Aim of the task –
Restate the following data in its entirety, word for word and without images.

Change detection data
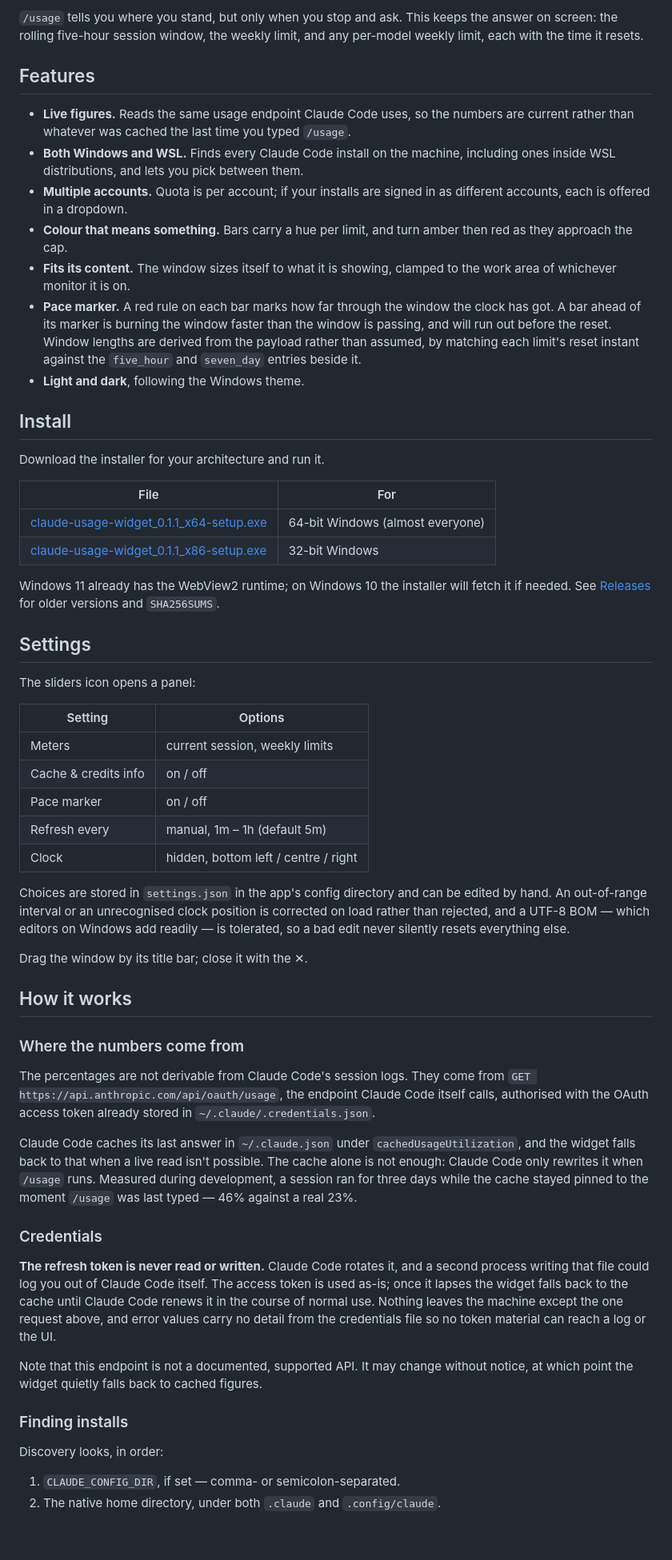
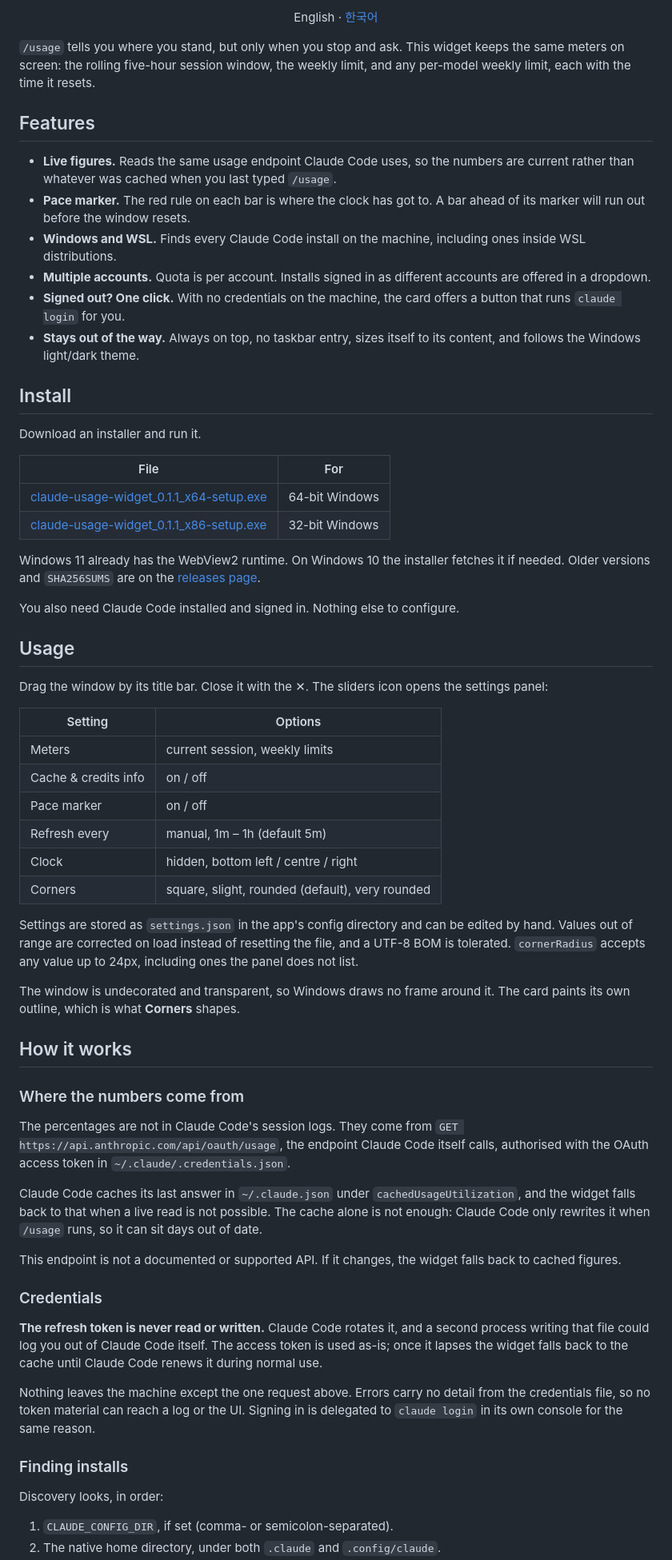
Before and after one commit to 1935138/claude-usage-widget, a Markdown page: README.md, the part around one of its changes. Shown at 80% size. Rendered like a GitHub page; blank space fills up the shorter version.

```diff
--- a/README.md
+++ b/README.md
@@ -17,44 +17,47 @@ terminal.
 
-`/usage` tells you where you stand, but only when you stop and ask. This keeps
-the answer on screen: the rolling five-hour session window, the weekly limit,
-and any per-model weekly limit, each with the time it resets.
+<p align="center">
+  English · <a href="docs/README.ko.md">한국어</a>
+</p>
+
+`/usage` tells you where you stand, but only when you stop and ask. This widget
+keeps the same meters on screen: the rolling five-hour session window, the
+weekly limit, and any per-model weekly limit, each with the time it resets.
 
 ## Features
 
 - **Live figures.** Reads the same usage endpoint Claude Code uses, so the
-  numbers are current rather than whatever was cached the last time you typed
+  numbers are current rather than whatever was cached when you last typed
   `/usage`.
-- **Both Windows and WSL.** Finds every Claude Code install on the machine,
-  including ones inside WSL distributions, and lets you pick between them.
-- **Multiple accounts.** Quota is per account; if your installs are signed in as
-  different accounts, each is offered in a dropdown.
-- **Colour that means something.** Bars carry a hue per limit, and turn amber
-  then red as they approach the cap.
-- **Fits its content.** The window sizes itself to what it is showing, clamped
-  to the work area of whichever monitor it is on.
-- **Pace marker.** A red rule on each bar marks how far through the window the
-  clock has got. A bar ahead of its marker is burning the window faster than the
-  window is passing, and will run out before the reset. Window lengths are
-  derived from the payload rather than assumed, by matching each limit's reset
-  instant against the `five_hour` and `seven_day` entries beside it.
-- **Light and dark**, following the Windows theme.
+- **Pace marker.** The red rule on each bar is where the clock has got to. A bar
+  ahead of its marker will run out before the window resets.
+- **Windows and WSL.** Finds every Claude Code install on the machine, including
+  ones inside WSL distributions.
+- **Multiple accounts.** Quota is per account. Installs signed in as different
+  accounts are offered in a dropdown.
+- **Signed out? One click.** With no credentials on the machine, the card offers
+  a button that runs `claude login` for you.
+- **Stays out of the way.** Always on top, no taskbar entry, sizes itself to its
+  content, and follows the Windows light/dark theme.
 
 ## Install
 
-Download the installer for your architecture and run it.
+Download an installer and run it.
 
 | File | For |
 | --- | --- |
-| [claude-usage-widget_0.1.1_x64-setup.exe](../../releases/download/v0.1.1/claude-usage-widget_0.1.1_x64-setup.exe) | 64-bit Windows (almost everyone) |
+| [claude-usage-widget_0.1.1_x64-setup.exe](../../releases/download/v0.1.1/claude-usage-widget_0.1.1_x64-setup.exe) | 64-bit Windows |
 | [claude-usage-widget_0.1.1_x86-setup.exe](../../releases/download/v0.1.1/claude-usage-widget_0.1.1_x86-setup.exe) | 32-bit Windows |
 
-Windows 11 already has the WebView2 runtime; on Windows 10 the installer will
-fetch it if needed. See [Releases](../../releases) for older versions and
-`SHA256SUMS`.
+Windows 11 already has the WebView2 runtime. On Windows 10 the installer fetches
+it if needed. Older versions and `SHA256SUMS` are on the
+[releases page](../../releases).
 
-## Settings
+You also need Claude Code installed and signed in. Nothing else to configure.
 
-The sliders icon opens a panel:
+## Usage
+
+Drag the window by its title bar. Close it with the ✕. The sliders icon opens
+the settings panel:
 
 | Setting | Options |
 | --- | --- |
@@ -63,46 +66,47 @@ The sliders icon opens a panel:
 | Pace marker | on / off |
 | Refresh every | manual, 1m – 1h (default 5m) |
 | Clock | hidden, bottom left / centre / right |
+| Corners | square, slight, rounded (default), very rounded |
 
-Choices are stored in `settings.json` in the app's config directory and can be
-edited by hand. An out-of-range interval or an unrecognised clock position is
-corrected on load rather than rejected, and a UTF-8 BOM — which editors on
-Windows add readily — is tolerated, so a bad edit never silently resets
-everything else.
+Settings are stored as `settings.json` in the app's config directory and can be
+edited by hand. Values out of range are corrected on load instead of resetting
+the file, and a UTF-8 BOM is tolerated. `cornerRadius` accepts any value up to
+24px, including ones the panel does not list.
 
-Drag the window by its title bar; close it with the ✕.
+The window is undecorated and transparent, so Windows draws no frame around it.
+The card paints its own outline, which is what **Corners** shapes.
 
 ## How it works
 
 ### Where the numbers come from
 
-The percentages are not derivable from Claude Code's session logs. They come
-from `GET https://api.anthropic.com/api/oauth/usage`, the endpoint Claude Code
-itself calls, authorised with the OAuth access token already stored in
-`~/.claude/.credentials.json`.
+The percentages are not in Claude Code's session logs. They come from
+`GET https://api.anthropic.com/api/oauth/usage`, the endpoint Claude Code itself
+calls, authorised with the OAuth access token in `~/.claude/.credentials.json`.
 
 Claude Code caches its last answer in `~/.claude.json` under
-`cachedUsageUtilization`, and the widget falls back to that when a live read
-isn't possible. The cache alone is not enough: Claude Code only rewrites it when
-`/usage` runs. Measured during development, a session ran for three days while
-the cache stayed pinned to the moment `/usage` was last typed — 46% against a
-real 23%.
+`cachedUsageUtilization`, and the widget falls back to that when a live read is
+not possible. The cache alone is not enough: Claude Code only rewrites it when
+`/usage` runs, so it can sit days out of date.
+
+This endpoint is not a documented or supported API. If it changes, the widget
+falls back to cached figures.
 
 ### Credentials
 
 **The refresh token is never read or written.** Claude Code rotates it, and a
 second process writing that file could log you out of Claude Code itself. The
 access token is used as-is; once it lapses the widget falls back to the cache
-until Claude Code renews it in the course of normal use. Nothing leaves the
-machine except the one request above, and error values carry no detail from the
-credentials file so no token material can reach a log or the UI.
+until Claude Code renews it during normal use.
 
-Note that this endpoint is not a documented, supported API. It may change
-without notice, at which point the widget quietly falls back to cached figures.
+Nothing leaves the machine except the one request above. Errors carry no detail
+from the credentials file, so no token material can reach a log or the UI.
+Signing in is delegated to `claude login` in its own console for the same
+reason.
 
 ### Finding installs
 
 Discovery looks, in order:
 
-1. `CLAUDE_CONFIG_DIR`, if set — comma- or semicolon-separated.
+1. `CLAUDE_CONFIG_DIR`, if set (comma- or semicolon-separated).
 2. The native home directory, under both `.claude` and `.config/claude`.
```
Also changed, not shown: other parts of README.md (+50 -64 lines), docs/README.ko.md (added, +196 -0 lines), docs/screenshot.png.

Task answer –
Before and after one commit to 1935138/claude-usage-widget, a Markdown page: README.md, the part around one of its changes. Shown at 80% size. Rendered like a GitHub page; blank space fills up the shorter version.

```diff
--- a/README.md
+++ b/README.md
@@ -17,44 +17,47 @@ terminal.
 
-`/usage` tells you where you stand, but only when you stop and ask. This keeps
-the answer on screen: the rolling five-hour session window, the weekly limit,
-and any per-model weekly limit, each with the time it resets.
+<p align="center">
+  English · <a href="docs/README.ko.md">한국어</a>
+</p>
+
+`/usage` tells you where you stand, but only when you stop and ask. This widget
+keeps the same meters on screen: the rolling five-hour session window, the
+weekly limit, and any per-model weekly limit, each with the time it resets.
 
 ## Features
 
 - **Live figures.** Reads the same usage endpoint Claude Code uses, so the
-  numbers are current rather than whatever was cached the last time you typed
+  numbers are current rather than whatever was cached when you last typed
   `/usage`.
-- **Both Windows and WSL.** Finds every Claude Code install on the machine,
-  including ones inside WSL distributions, and lets you pick between them.
-- **Multiple accounts.** Quota is per account; if your installs are signed in as
-  different accounts, each is offered in a dropdown.
-- **Colour that means something.** Bars carry a hue per limit, and turn amber
-  then red as they approach the cap.
-- **Fits its content.** The window sizes itself to what it is showing, clamped
-  to the work area of whichever monitor it is on.
-- **Pace marker.** A red rule on each bar marks how far through the window the
-  clock has got. A bar ahead of its marker is burning the window faster than the
-  window is passing, and will run out before the reset. Window lengths are
-  derived from the payload rather than assumed, by matching each limit's reset
-  instant against the `five_hour` and `seven_day` entries beside it.
-- **Light and dark**, following the Windows theme.
+- **Pace marker.** The red rule on each bar is where the clock has got to. A bar
+  ahead of its marker will run out before the window resets.
+- **Windows and WSL.** Finds every Claude Code install on the machine, including
+  ones inside WSL distributions.
+- **Multiple accounts.** Quota is per account. Installs signed in as different
+  accounts are offered in a dropdown.
+- **Signed out? One click.** With no credentials on the machine, the card offers
+  a button that runs `claude login` for you.
+- **Stays out of the way.** Always on top, no taskbar entry, sizes itself to its
+  content, and follows the Windows light/dark theme.
 
 ## Install
 
-Download the installer for your architecture and run it.
+Download an installer and run it.
 
 | File | For |
 | --- | --- |
-| [claude-usage-widget_0.1.1_x64-setup.exe](../../releases/download/v0.1.1/claude-usage-widget_0.1.1_x64-setup.exe) | 64-bit Windows (almost everyone) |
+| [claude-usage-widget_0.1.1_x64-setup.exe](../../releases/download/v0.1.1/claude-usage-widget_0.1.1_x64-setup.exe) | 64-bit Windows |
 | [claude-usage-widget_0.1.1_x86-setup.exe](../../releases/download/v0.1.1/claude-usage-widget_0.1.1_x86-setup.exe) | 32-bit Windows |
 
-Windows 11 already has the WebView2 runtime; on Windows 10 the installer will
-fetch it if needed. See [Releases](../../releases) for older versions and
-`SHA256SUMS`.
+Windows 11 already has the WebView2 runtime. On Windows 10 the installer fetches
+it if needed. Older versions and `SHA256SUMS` are on the
+[releases page](../../releases).
 
-## Settings
+You also need Claude Code installed and signed in. Nothing else to configure.
 
-The sliders icon opens a panel:
+## Usage
+
+Drag the window by its title bar. Close it with the ✕. The sliders icon opens
+the settings panel:
 
 | Setting | Options |
 | --- | --- |
@@ -63,46 +66,47 @@ The sliders icon opens a panel:
 | Pace marker | on / off |
 | Refresh every | manual, 1m – 1h (default 5m) |
 | Clock | hidden, bottom left / centre / right |
+| Corners | square, slight, rounded (default), very rounded |
 
-Choices are stored in `settings.json` in the app's config directory and can be
-edited by hand. An out-of-range interval or an unrecognised clock position is
-corrected on load rather than rejected, and a UTF-8 BOM — which editors on
-Windows add readily — is tolerated, so a bad edit never silently resets
-everything else.
+Settings are stored as `settings.json` in the app's config directory and can be
+edited by hand. Values out of range are corrected on load instead of resetting
+the file, and a UTF-8 BOM is tolerated. `cornerRadius` accepts any value up to
+24px, including ones the panel does not list.
 
-Drag the window by its title bar; close it with the ✕.
+The window is undecorated and transparent, so Windows draws no frame around it.
+The card paints its own outline, which is what **Corners** shapes.
 
 ## How it works
 
 ### Where the numbers come from
 
-The percentages are not derivable from Claude Code's session logs. They come
-from `GET https://api.anthropic.com/api/oauth/usage`, the endpoint Claude Code
-itself calls, authorised with the OAuth access token already stored in
-`~/.claude/.credentials.json`.
+The percentages are not in Claude Code's session logs. They come from
+`GET https://api.anthropic.com/api/oauth/usage`, the endpoint Claude Code itself
+calls, authorised with the OAuth access token in `~/.claude/.credentials.json`.
 
 Claude Code caches its last answer in `~/.claude.json` under
-`cachedUsageUtilization`, and the widget falls back to that when a live read
-isn't possible. The cache alone is not enough: Claude Code only rewrites it when
-`/usage` runs. Measured during development, a session ran for three days while
-the cache stayed pinned to the moment `/usage` was last typed — 46% against a
-real 23%.
+`cachedUsageUtilization`, and the widget falls back to that when a live read is
+not possible. The cache alone is not enough: Claude Code only rewrites it when
+`/usage` runs, so it can sit days out of date.
+
+This endpoint is not a documented or supported API. If it changes, the widget
+falls back to cached figures.
 
 ### Credentials
 
 **The refresh token is never read or written.** Claude Code rotates it, and a
 second process writing that file could log you out of Claude Code itself. The
 access token is used as-is; once it lapses the widget falls back to the cache
-until Claude Code renews it in the course of normal use. Nothing leaves the
-machine except the one request above, and error values carry no detail from the
-credentials file so no token material can reach a log or the UI.
+until Claude Code renews it during normal use.
 
-Note that this endpoint is not a documented, supported API. It may change
-without notice, at which point the widget quietly falls back to cached figures.
+Nothing leaves the machine except the one request above. Errors carry no detail
+from the credentials file, so no token material can reach a log or the UI.
+Signing in is delegated to `claude login` in its own console for the same
+reason.
 
 ### Finding installs
 
 Discovery looks, in order:
 
-1. `CLAUDE_CONFIG_DIR`, if set — comma- or semicolon-separated.
+1. `CLAUDE_CONFIG_DIR`, if set (comma- or semicolon-separated).
 2. The native home directory, under both `.claude` and `.config/claude`.
```
Also changed, not shown: other parts of README.md (+50 -64 lines), docs/README.ko.md (added, +196 -0 lines), docs/screenshot.png.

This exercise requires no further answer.